Intertrigo is defined as an inflammation of the body folds, which is caused by skin rubbing against skin coupled with heat and moisture. Intertrigo is an inflammation of the top layers of skin caused by moisture, bacteria, or fungi in the folds of the skin. An intertrigo usually develops from the chafing of warm, moist skin in the areas of the inner thighs and genitalia , the armpits , under the breasts , the underside of the belly , behind the ears , and the web spaces between the toes and fingers. Intertrigo is characterized by an intensely red, macerated, glistening rash with scaling on the edges. The edge of the rash extends just beyond the limits of the opposing skin folds. An intertrigo usually appears red and raw-looking, and may also itch, ooze, and be sore. Intertrigos occur more often among overweight individuals, those with diabetes , those restricted to bed rest or diaper use, and those who use medical devices, like artificial limbs, that trap moisture against the skin. Also, there are several skin diseases that can cause an intertrigo to develop, such as dermatitis or inverse psoriasis. Intertrigo develops from mechanical factors and secondary infection. Stronger topical steroid creams will be more rapidly effective, but if used for more than a few days may cause serious skin damage. Intertrigos occur more often among overweight individuals, those with diabetes , those restricted to bed rest or diaper use, and those who use medical devices, like artificial limbs, that trap moisture against the skin Physicians should educate patients about precautions with regard to heat, humidity, and outside activities. Equally important in the treatment of intertrigo is keeping the skin folds as dry as possible.

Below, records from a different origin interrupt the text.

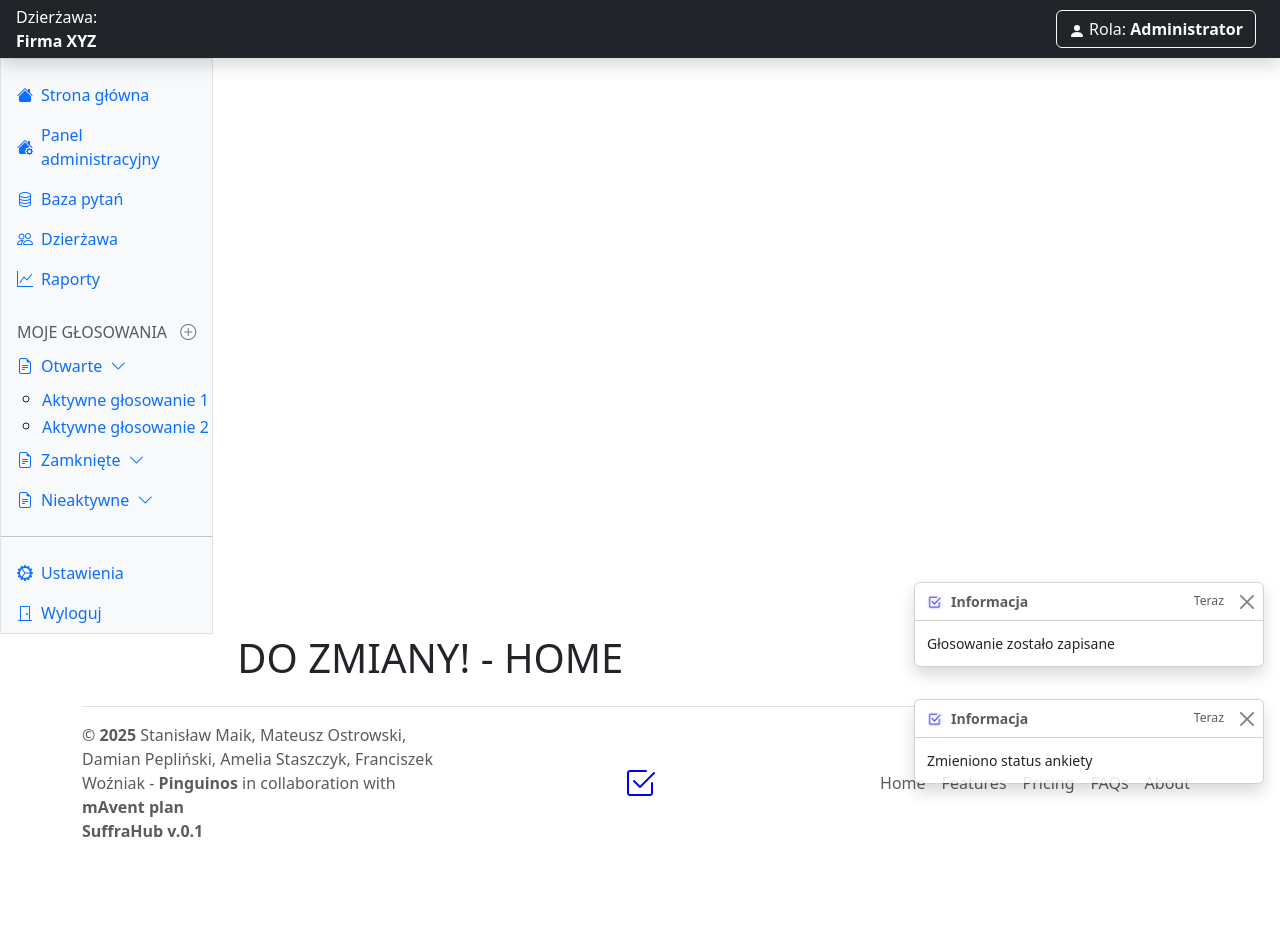
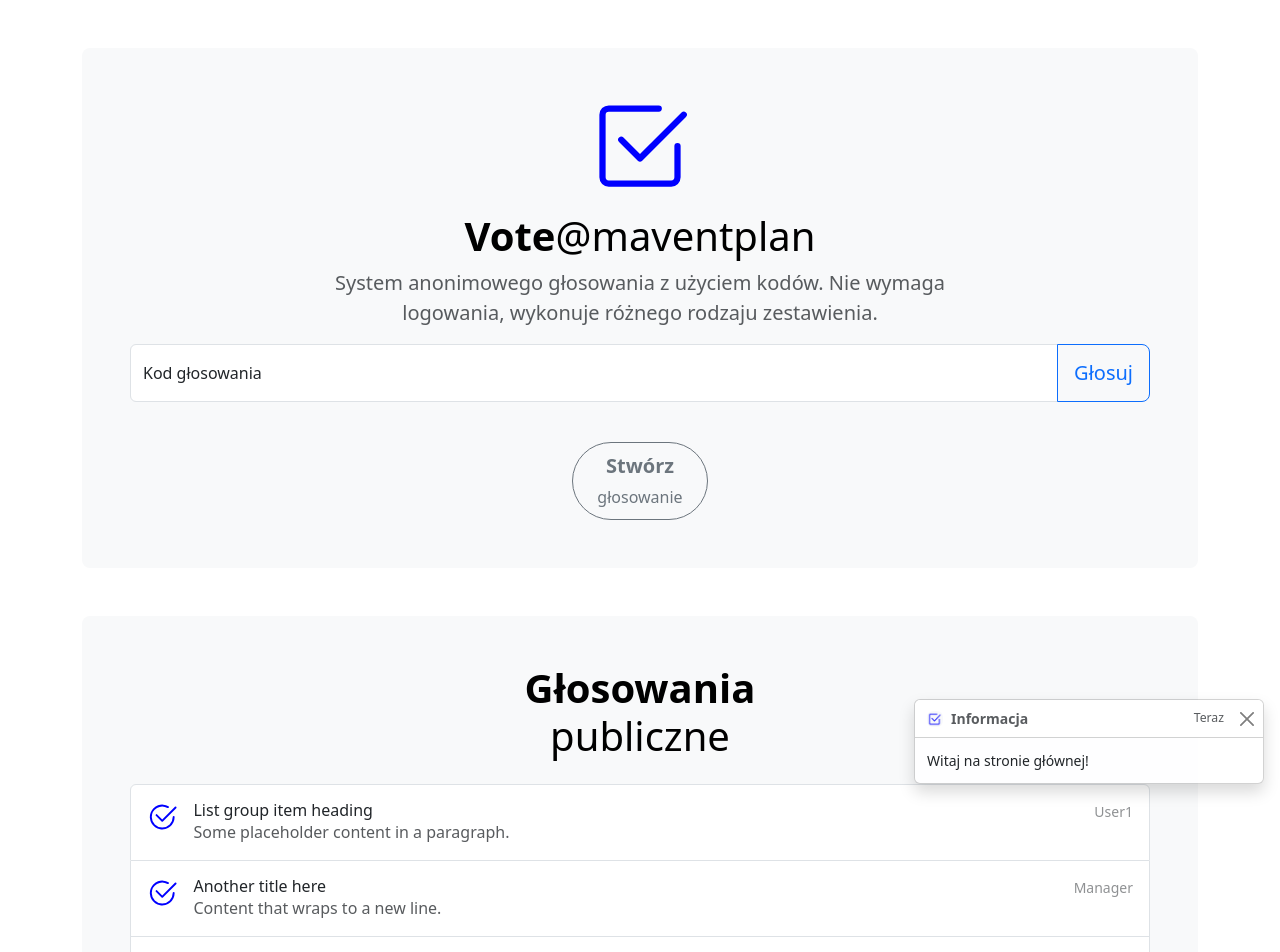
Before and after one commit to SuffraHub/SuffraHub_Frontend, a React (Vite) app: page / in a window 1280 px wide. Shown: the top 952 px of the page. Before the commit the page ends 883 px from the top, so only its background shows below. Built offline with nearby package versions, Linux system fonts and the light colour scheme.

Commit message:
Major changes: 	modified:   package-lock.json 	modified:   package.json 	modified:   src/App.jsx 	new file:   src/layouts/LayoutAdmin.jsx 	new file:   src/layouts/LayoutDefault.jsx 	modified:   src/pages/Home.jsx 	new file:   src/pages/Login.jsx 	new file:   src/pages/Register.jsx

```diff
--- a/package.json
+++ b/package.json
@@ -14,7 +14,9 @@
     "bootstrap-icons": "^1.13.1",
     "react": "^19.1.0",
     "react-dom": "^19.1.0",
-    "react-router-dom": "^7.7.1"
+    "react-helmet": "^6.1.0",
+    "react-router-dom": "^7.7.1",
+    "react-turnstile": "^1.1.4"
   },
   "devDependencies": {
     "@eslint/js": "^9.30.1",
--- a/src/App.jsx
+++ b/src/App.jsx
@@ -1,14 +1,33 @@
 import { Routes, Route, HashRouter } from 'react-router-dom';
+
+// Layouty
+import LayoutDefault from './layouts/LayoutDefault.jsx';
+import LayoutAdmin from './layouts/LayoutAdmin.jsx';
+
+// Strony publiczne
 import Home from './pages/Home.jsx';
+import LoginPage from './pages/Login.jsx';
+// import RegisterPage from './pages/Register.jsx'; // jeśli chcesz dodać rejestrację
+
+// Strony admina
 import AdminHome from './pages/AdminHome.jsx';
 
 const App = () => {
   return (
     <HashRouter>
-    <Routes>
-      <Route path="/" element={<Home />} />
-      <Route path="/admin" element={<AdminHome />} />
-    </Routes>
+      <Routes>
+        {/* Publiczne layouty */}
+        <Route element={<LayoutDefault />}>
+          <Route path="/" element={<Home />} />
+          <Route path="/login" element={<LoginPage />} />
+          {/* <Route path="/register" element={<RegisterPage />} /> */}
+        </Route>
+
+        {/* Admin layout */}
+        <Route path="/admin" element={<LayoutAdmin />}>
+          <Route index element={<AdminHome />} />
+        </Route>
+      </Routes>
     </HashRouter>
   );
 };
--- /dev/null
+++ b/src/layouts/LayoutAdmin.jsx
@@ -0,0 +1,19 @@
+// LAYOUT dla stron administracyjnych
+import { Outlet, Link } from "react-router-dom";
+import Header from '../components/admin/Header.jsx';
+import Sidebar from '../components/admin/Sidebar.jsx';
+import Footer from '../components/Footer.jsx';
+
+
+const Layout = () => {
+  return (
+    <>
+        <Header />
+        <Sidebar />
+            <Outlet />
+        <Footer />
+    </>
+  )
+};
+
+export default Layout;
--- /dev/null
+++ b/src/layouts/LayoutDefault.jsx
@@ -0,0 +1,14 @@
+// LAYOUT dla zwykłych stron
+import { Outlet, Link } from "react-router-dom";
+import Footer from '../components/Footer.jsx';
+
+const Layout = () => {
+  return (
+    <>
+      <Outlet />
+      <Footer />
+    </>
+  )
+};
+
+export default Layout;
--- a/src/pages/Home.jsx
+++ b/src/pages/Home.jsx
@@ -1,54 +1,137 @@
-import { useEffect } from 'react';
-
-// komponenty
-import Header from '../components/admin/Header.jsx';
-import Sidebar from '../components/admin/Sidebar.jsx';
+import { useEffect, useState } from 'react';
 import Footer from '../components/Footer.jsx';
+import { Link } from 'react-router-dom';
 
 
-function Admin() {
- // const [count, setCount] = useState(0)
- useEffect(() => {
-    document.title = 'Home | SuffraHub';
-  })
+function Home() {
+  const [voteToken, setVoteToken] = useState('');
+  const [statusMessage, setStatusMessage] = useState('');
+  const [publicVotes, setPublicVotes] = useState([]);
 
+  useEffect(() => {
+    document.title = 'Vote | SuffraHub';
 
- const mockToasts = [
-    "Głosowanie zostało zapisane",
-    "Zmieniono status ankiety"
-  ]; // to jest placeholder zeby sie toast wyswietlal
+    // Załaduj listę głosowań publicznych (tymczasowe dane)
+    setPublicVotes([
+      {
+        id: 1,
+        title: 'List group item heading',
+        description: 'Some placeholder content in a paragraph.',
+        author: 'User1',
+      },
+      {
+        id: 2,
+        title: 'Another title here',
+        description: 'Content that wraps to a new line.',
+        author: 'Manager',
+      },
+      {
+        id: 3,
+        title: 'Third heading',
+        description: 'Some placeholder content in a paragraph.',
+        author: '-',
+      },
+    ]);
+  }, []);
+
+  const handleSubmit = async (e) => {
+    e.preventDefault();
+
+    if (!voteToken || voteToken.length !== 6) {
+      setStatusMessage('❌ Wprowadź poprawny 6-cyfrowy kod.');
+      return;
+    }
+
+    const turnstileToken = document.querySelector('[name="cf-turnstile-response"]')?.value;
+
+    const res = await fetch('/api/verify-vote-token', {
+      method: 'POST',
+      headers: { 'Content-Type': 'application/json' },
+      body: JSON.stringify({
+        vote_token: voteToken,
+        cf_turnstile_response: turnstileToken,
+      }),
+    });
+
+    const data = await res.json();
+    if (data.success) {
+      setStatusMessage('✅ Token został przyjęty. Przekierowuję...');
+      setTimeout(() => {
+        window.location.href = '/vote.php'; // lub zmień na React route
+      }, 1000);
+    } else {
+      setStatusMessage(`❌ ${data.message || 'Nieprawidłowy token lub weryfikacja nieudana.'}`);
+    }
+  };
 
   return (
     <>
-    <Header />
-    <Sidebar />
-      {/* <div>
-        <a href="https://vite.dev" target="_blank">
-          <img src={viteLogo} className="logo" alt="Vite logo" />
-        </a>
-        <a href="https://react.dev" target="_blank">
-          <img src={reactLogo} className="logo react" alt="React logo" />
-        </a>
-      </div>
-      <h1>Vite + React</h1>
-      <div className="card">
-        <button onClick={() => setCount((count) => count + 1)}>
-          count is {count}
-        </button>
-        <p>
-          Edit <code>src/App.jsx</code> and save to test HMR
-        </p>
-      </div>
-      <p className="read-the-docs">
-        Click on the Vite and React logos to learn more
-      </p> */}
-      <main className="col-md-9 ms-sm-auto col-lg-10 px-md-4">
-        <h1>DO ZMIANY! - HOME</h1>
-        </main>
+      <main className="container my-5 text-center">
+        <div className="p-5 bg-body-tertiary rounded-3">
+          <svg xmlns="http://www.w3.org/2000/svg" width="100" height="100" fill="blue" className="bi bi-check2-square mb-3" viewBox="0 0 16 16">
+            <path d="M3 14.5A1.5 1.5 0 0 1 1.5 13V3A1.5 1.5 0 0 1 3 1.5h8a.5.5 0 0 1 0 1H3a.5.5 0 0 0-.5.5v10a.5.5 0 0 0 .5.5h10a.5.5 0 0 0 .5-.5V8a.5.5 0 0 1 1 0v5a1.5 1.5 0 0 1-1.5 1.5z" />
+            <path d="m8.354 10.354 7-7a.5.5 0 0 0-.708-.708L8 9.293 5.354 6.646a.5.5 0 1 0-.708.708l3 3a.5.5 0 0 0 .708 0" />
+          </svg>
+          <h1 className="text-body-emphasis"><b>Vote</b>@maventplan</h1>
+          <p className="col-lg-8 mx-auto fs-5 text-muted">
+            System anonimowego głosowania z użyciem kodów. Nie wymaga logowania, wykonuje różnego rodzaju zestawienia.
+          </p>
 
-      <Footer toastMessages={mockToasts} />
+          <form onSubmit={handleSubmit} className="mb-3">
+            <div className="input-group input-group-lg">
+              <div className="form-floating flex-grow-1">
+                <input
+                  type="text"
+                  className="form-control fw-bold"
+                  id="vote_token"
+                  placeholder="123456"
+                  inputMode="numeric"
+                  pattern="[0-9]*"
+                  value={voteToken}
+                  onChange={(e) => setVoteToken(e.target.value.replace(/\D/g, '').slice(0, 6))}
+                />
+                <label htmlFor="vote_token">Kod głosowania</label>
+              </div>
+              <button className="btn btn-outline-primary" type="submit">Głosuj</button>
+            </div>
+            <div className="cf-turnstile mt-3" data-sitekey="0x4AAAAAABhPRId8qpQGga-A" data-theme="light"></div>
+          </form>
+
+          {statusMessage && <p className="mt-2">{statusMessage}</p>}
+
+          <Link to="/login" className="btn btn-outline-secondary btn-lg px-4 rounded-pill mt-4">
+  <b>Stwórz</b><br />
+  <span className="fs-6">głosowanie</span>
+</Link>
+
+        </div>
+
+        <div className="p-5 mt-5 bg-body-tertiary rounded-3">
+          <h1 className="text-body-emphasis"><b>Głosowania</b><br />publiczne</h1>
+          <div className="list-group mt-4 text-start">
+            {publicVotes.map((vote) => (
+              <a key={vote.id} href="#" className="list-group-item list-group-item-action d-flex gap-3 py-3" aria-current="true">
+                <svg xmlns="http://www.w3.org/2000/svg" width="32" height="32" fill="currentColor" className="bi bi-check2-circle" viewBox="0 0 16 16" color="blue">
+                  <path d="M2.5 8a5.5 5.5 0 0 1 8.25-4.764.5.5 0 0 0 .5-.866A6.5 6.5 0 1 0 14.5 8a.5.5 0 0 0-1 0 5.5 5.5 0 1 1-11 0" />
+                  <path d="M15.354 3.354a.5.5 0 0 0-.708-.708L8 9.293 5.354 6.646a.5.5 0 1 0-.708.708l3 3a.5.5 0 0 0 .708 0z" />
+                </svg>
+                <div className="d-flex gap-2 w-100 justify-content-between">
+                  <div>
+                    <h6 className="mb-0">{vote.title}</h6>
+                    <p className="mb-0 opacity-75">{vote.description}</p>
+                  </div>
+                  <small className="opacity-50 text-nowrap">{vote.author}</small>
+                </div>
+              </a>
+            ))}
+          </div>
+        </div>
+      </main>
+
+      <script src="https://challenges.cloudflare.com/turnstile/v0/api.js" async defer></script>
+      <Footer toastMessages={["Witaj na stronie głównej!"]} />
     </>
-  )
+  );
 }
 
-export default Admin
+export default Home;
--- /dev/null
+++ b/src/pages/Login.jsx
@@ -0,0 +1,104 @@
+import { useState } from 'react';
+import { Link, useNavigate } from 'react-router-dom';
+
+function Login() {
+  const [formData, setFormData] = useState({ username: '', password: '', remember_me: false });
+  const [statusMessage, setStatusMessage] = useState('');
+  const navigate = useNavigate();
+
+  const handleChange = (e) => {
+    const { name, value, type, checked } = e.target;
+    setFormData(prev => ({
+      ...prev,
+      [name]: type === 'checkbox' ? checked : value,
+    }));
+  };
+
+  const handleSubmit = async (e) => {
+    e.preventDefault();
+
+    try {
+      const res = await fetch('/api/login', {
+        method: 'POST',
+        headers: { 'Content-Type': 'application/json' },
+        body: JSON.stringify(formData),
+      });
+
+      const data = await res.json();
+
+      if (data.success) {
+        navigate('/admin');
+      } else {
+        setStatusMessage(data.message || 'Invalid username or password.');
+      }
+    } catch (error) {
+      setStatusMessage('An error occurred while logging in.');
+    }
+  };
+
+  return (
+    <main className="form-signin w-100 m-auto d-flex align-items-center flex-column py-5 bg-body-tertiary">
+      <svg xmlns="http://www.w3.org/2000/svg" width="72" height="72" fill="currentColor" color="blue" className="bi bi-check2-square mb-3" viewBox="0 0 16 16">
+        <path d="M3 14.5A1.5 1.5 0 0 1 1.5 13V3A1.5 1.5 0 0 1 3 1.5h8a.5.5 0 0 1 0 1H3a.5.5 0 0 0-.5.5v10a.5.5 0 0 0 .5.5h10a.5.5 0 0 0 .5-.5V8a.5.5 0 0 1 1 0v5a1.5 1.5 0 0 1-1.5 1.5z" />
+        <path d="m8.354 10.354 7-7a.5.5 0 0 0-.708-.708L8 9.293 5.354 6.646a.5.5 0 1 0-.708.708l3 3a.5.5 0 0 0 .708 0" />
+      </svg>
+      <h1 className="fs-2 fw-bold">Vote@maventplan</h1>
+      <h2 className="h4 mb-3 fw-normal">Log in</h2>
+
+      <form className="w-100" style={{ maxWidth: '400px' }} onSubmit={handleSubmit}>
+        <div className="form-floating mb-3">
+          <input
+            type="text"
+            className="form-control"
+            id="username"
+            name="username"
+            placeholder="Username"
+            value={formData.username}
+            onChange={handleChange}
+          />
+          <label htmlFor="username">Username</label>
+        </div>
+
+        <div className="form-floating mb-3">
+          <input
+            type="password"
+            className="form-control"
+            id="password"
+            name="password"
+            placeholder="Password"
+            value={formData.password}
+            onChange={handleChange}
+          />
+          <label htmlFor="password">Password</label>
+        </div>
+
+        <div className="form-check text-start my-3">
+          <input
+            className="form-check-input"
+            type="checkbox"
+            name="remember_me"
+            id="checkRemember"
+            checked={formData.remember_me}
+            onChange={handleChange}
+          />
+          <label className="form-check-label" htmlFor="checkRemember">
+            Remember me
+          </label>
+        </div>
+
+        <button className="btn btn-primary w-100 py-2" type="submit">Log in</button>
+
+        {statusMessage && (
+          <div className="fw-bold mt-4 text-danger text-center">{statusMessage}</div>
+        )}
+      </form>
+
+      <span className="mt-3">
+        Don’t have an account? <Link to="/register">Register here</Link>
+      </span>
+      <p className="mt-5 mb-3 text-body-secondary">&copy; mrstahuu - maventplan</p>
+    </main>
+  );
+}
+
+export default Login;
```
Also changed, not shown: src/pages/Register.jsx (added), 1 other file (tests, documents, lock files or other folders).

Causes of Intertrigo
Common Causes of Intertrigo :
Symptoms of Intertrigo
Some common Symptoms of Intertrigo :
Treatment of Intertrigo
Disclaimer : All information on www.healthatoz.info is for educational purposes only. It is not a substitute for professional medical advice. For specific medical advice, diagnoses, and treatment, please consult your doctor.